The report released by the Treasury Inspector General for Tax Administration on Tuesday inspected the interim results of the IRS’s verification of Obamacare’s Premium Tax Credits, which were created to assist low or medium-income individuals and families to purchase health insurance in the marketplace.
Those who are eligible to receive tax credits under Obamacare can choose to have their credits paid either directly to their health insurance provider as a partial payment towards their monthly premiums—known as the Advance Premium Tax Credit—or can receive the tax credits as one lump sum on their annual income tax return.
According to the IRS, $11 billion worth of tax credits were paid in advance to insurers for fiscal year 2014. By March 26, 2015, the IRS processed around 1.4 million tax returns that showed $4.4 billion in credits, bringing the total to more than $15 billion for 2014. Individuals claimed more than $240 million in additional premium credits and received $572 million in excess advance payments, according to the agency.
The inspection also brought to light a computer programming error that led to more than half a million individuals receiving incorrect health insurance forms.

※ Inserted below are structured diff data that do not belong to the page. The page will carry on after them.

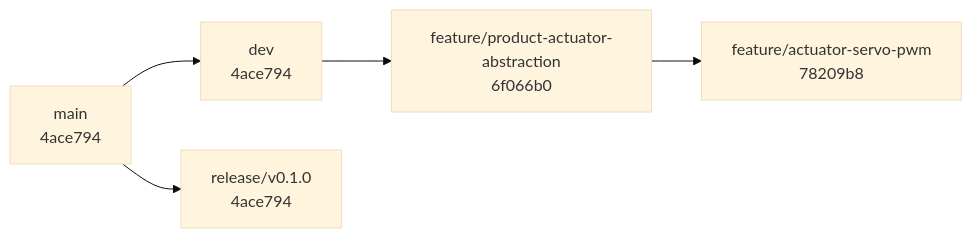
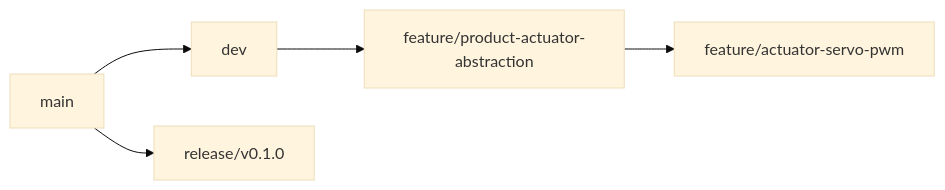
One commit to thule2510ddt/sgl200-workspace changed the diagram in architecture/branch-map.md. Above: the diagram before and after it, drawn with Mermaid (base theme). The commit also changed other lines of this file and 9 other files, not shown here.

Commit message:
Scope Servo PWM branch hardware to PWM only

````diff
--- a/architecture/branch-map.md
+++ b/architecture/branch-map.md
@@ -22,7 +26,7 @@
 ```mermaid
 flowchart LR
-    MAIN[main<br/>4ace794] --> DEV[dev<br/>4ace794]
-    MAIN --> REL[release/v0.1.0<br/>4ace794]
-    DEV --> ABS[feature/product-actuator-abstraction<br/>6f066b0]
-    ABS --> PWM[feature/actuator-servo-pwm<br/>78209b8]
+    MAIN[main] --> DEV[dev]
+    MAIN --> REL[release/v0.1.0]
+    DEV --> ABS[feature/product-actuator-abstraction]
+    ABS --> PWM[feature/actuator-servo-pwm]
 ```
````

Incorrect versions of the Health Insurance Marketplace Form, or Form 1095-A, were sent out to 800,000 individuals who participated in Obamacare’s federal exchange.

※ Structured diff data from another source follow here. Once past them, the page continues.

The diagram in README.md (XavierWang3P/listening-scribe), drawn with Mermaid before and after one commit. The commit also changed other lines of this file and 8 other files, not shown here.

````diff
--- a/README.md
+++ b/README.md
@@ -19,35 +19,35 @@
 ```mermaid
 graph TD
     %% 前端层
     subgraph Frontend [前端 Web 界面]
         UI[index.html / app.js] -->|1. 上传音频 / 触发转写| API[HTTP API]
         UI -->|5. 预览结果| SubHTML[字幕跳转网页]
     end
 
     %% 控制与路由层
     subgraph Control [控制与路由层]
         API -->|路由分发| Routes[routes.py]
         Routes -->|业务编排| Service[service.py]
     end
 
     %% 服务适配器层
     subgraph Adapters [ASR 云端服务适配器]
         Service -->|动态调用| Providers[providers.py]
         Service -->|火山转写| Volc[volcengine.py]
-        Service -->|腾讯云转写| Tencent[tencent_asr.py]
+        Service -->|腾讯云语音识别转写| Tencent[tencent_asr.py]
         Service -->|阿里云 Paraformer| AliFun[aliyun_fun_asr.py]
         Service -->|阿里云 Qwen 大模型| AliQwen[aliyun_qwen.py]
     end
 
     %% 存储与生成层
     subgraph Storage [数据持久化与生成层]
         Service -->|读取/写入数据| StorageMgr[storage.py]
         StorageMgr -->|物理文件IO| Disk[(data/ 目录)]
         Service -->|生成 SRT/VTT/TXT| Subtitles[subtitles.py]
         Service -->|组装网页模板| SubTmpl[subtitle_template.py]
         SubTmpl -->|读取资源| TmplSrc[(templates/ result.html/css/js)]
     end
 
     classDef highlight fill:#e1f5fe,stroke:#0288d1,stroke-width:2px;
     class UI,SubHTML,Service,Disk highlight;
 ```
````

The forms were sent as a result of a computer programming error that ultimately displayed premium amounts for calendar year 2015 rather than 2014. Taxpayers use the premium amount to determine their allowable Paid Tax Credit.
After the mistake was discovered, the Center for Medicare and Medicaid Services said that it would send corrected 1095-A forms and urged the affected individuals to hold off filling out their forms. However, the Treasury estimated that 50,000 of these individuals had already filled out their tax returns as of February 2015.

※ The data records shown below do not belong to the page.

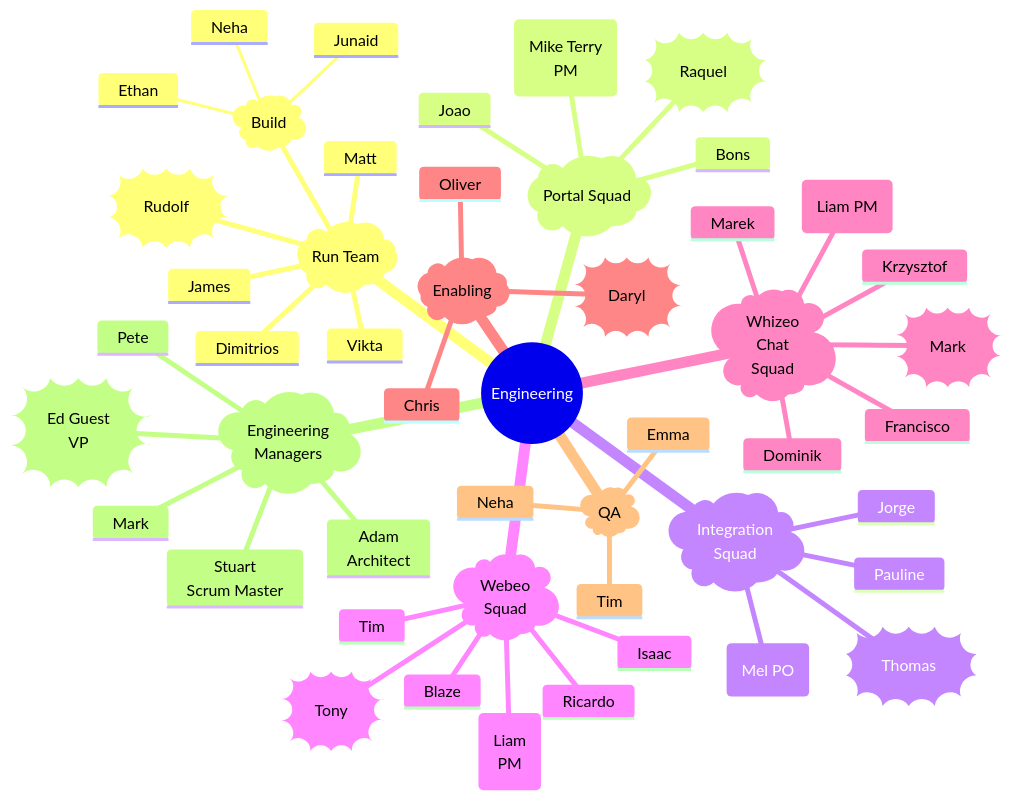
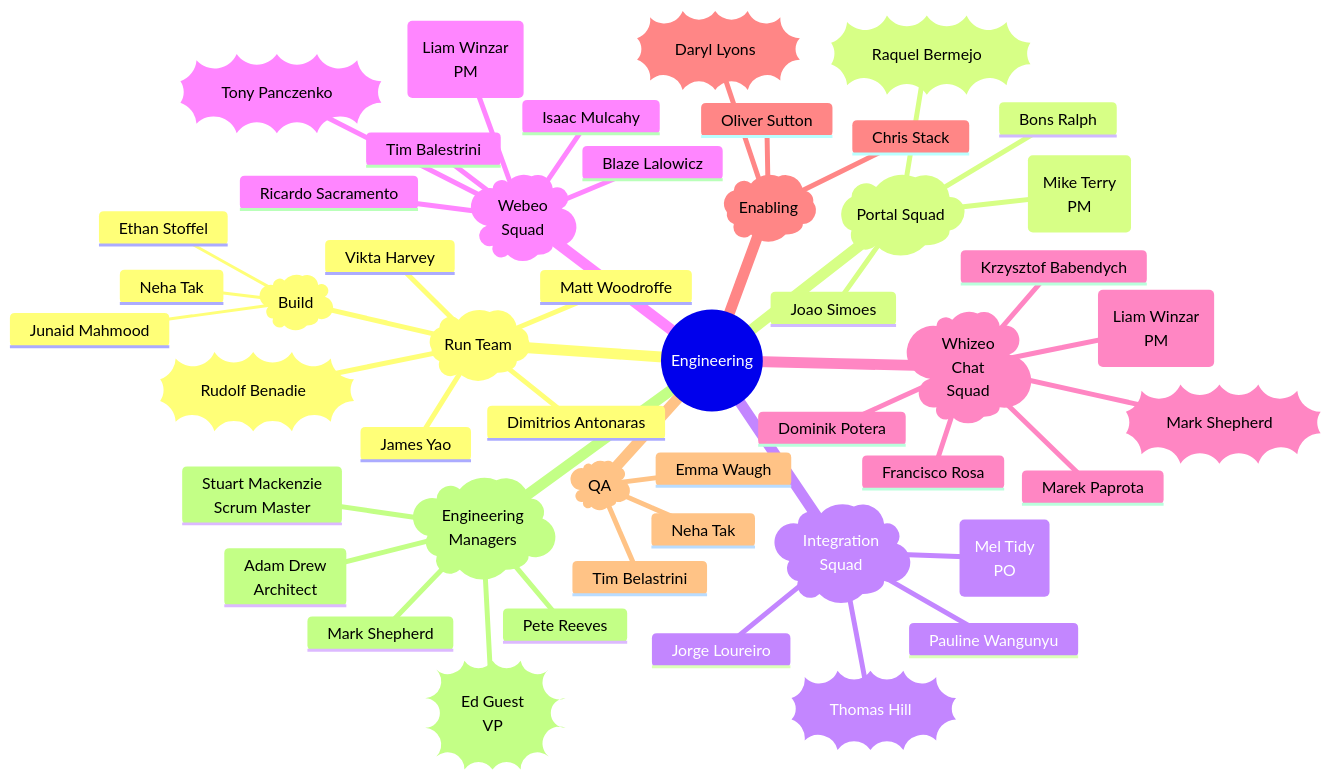
Before and after one commit to petebrlf/diagrams: the diagram in Teams/squads.mmd, drawn with Mermaid.

Commit message:
added surnames

```diff
--- a/Teams/squads.mmd
+++ b/Teams/squads.mmd
@@ -1,55 +1,55 @@
 mindmap
   root((Engineering )
     )Run Team(
-        ))Rudolf ((
-      Vikta
-      Dimitrios
-      Matt
-      James
+        ))Rudolf Benadie((
+      Vikta Harvey
+      Dimitrios Antonaras
+      Matt Woodroffe
+      James Yao
       )Build(
-        Junaid
-        Ethan
-        Neha 
+        Junaid Mahmood
+        Ethan Stoffel
+        Neha Tak
 
     )Portal Squad(
-        ))Raquel((
+        ))Raquel Bermejo((
       (Mike Terry<br>PM)
-      Joao
-      Bons
+      Joao Simoes
+      Bons Ralph
     )Integration <br>Squad(
-        ))Thomas((
+        ))Thomas Hill((
         
-      Jorge
-      Pauline
-      (Mel PO)
+      Jorge Loureiro
+      Pauline Wangunyu
+      (Mel Tidy <br>PO)
       
     )Webeo<br> Squad(
-        ))Tony((
-      (Liam <br> PM)  
-      Blaze
-      Isaac
-      Ricardo
-      Tim
+        ))Tony Panczenko((
+      (Liam Winzar<br> PM)  
+      Blaze Lalowicz
+      Isaac Mulcahy
+      Ricardo Sacramento
+      Tim Balestrini
    
     )Whizeo <br>Chat <br>Squad(
-        ))Mark((
+        ))Mark Shepherd((
       
-      (Liam PM)
-      Marek
-      Dominik
-      Krzysztof
-      Francisco
+      (Liam Winzar <br>PM)
+      Marek Paprota
+      Dominik Potera
+      Krzysztof Babendych
+      Francisco Rosa
     )Enabling(
-        ))Daryl((
-      Oliver
-      Chris
+        ))Daryl Lyons((
+      Oliver Sutton
+      Chris Stack
     )QA(
-      Emma
-      Neha
-      Tim
+      Emma Waugh
+      Neha Tak
+      Tim Belastrini
     )Engineering<br>Managers(
       ))Ed Guest<br>VP((
-      Pete
-      Mark
-      Stuart<br>Scrum Master
-      Adam<br> Architect
+      Pete Reeves
+      Mark Shepherd
+      Stuart Mackenzie<br>Scrum Master
+      Adam Drew<br> Architect
```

Treasury announced in late February that people who had already completed their tax returns did not have to correct the errors by filing an amended tax return and stated that they would not seek to recoup the excess payments.
"On February 24, 2015, Treasury announced that taxpayers enrolled in the Federal Exchange who have already filed their tax return do not need to file an amended tax return to correct errors in their PTC claim resulting from an incorrect Form 1095-A," the report said. "Treasury stated that the IRS would not pursue action to recoup excess PTC these taxpayers may have received as a result of the error."
Treasury further said in March that it would extend this relief to every person who filed an incorrect tax return with the wrong premium amounts.
"On March 20, 2015, Treasury expanded relief from filing an amended tax return to all taxpayers who received and filed a tax return based on an incorrect Form 1095-A," the report states.
The extent to which the incorrect forms contributed to the $572 million in excess payments is unknown and still being evaluated.
The inspection also found that the IRS could not verify nearly 40 percent of enrollees who comprised the more than $15 billion in dispersed tax credits due to lack of information.
"This is par for the course with Obamacare. Even after years of work and billions of tax dollars spent, this law again and again fails to prevent the prodigious waste of Americans’ money," said Curtis Kalin, a spokesman for the watchdog group Citizens Against Government Waste
"There must be an effective system in place to track where subsidies have been sent and to whom. That is one of the most basic safeguards against waste and fraud. Taxpayers deserve the assurance that their money isn’t being hopelessly squandered, especially when there are commonsense ways to prevent it."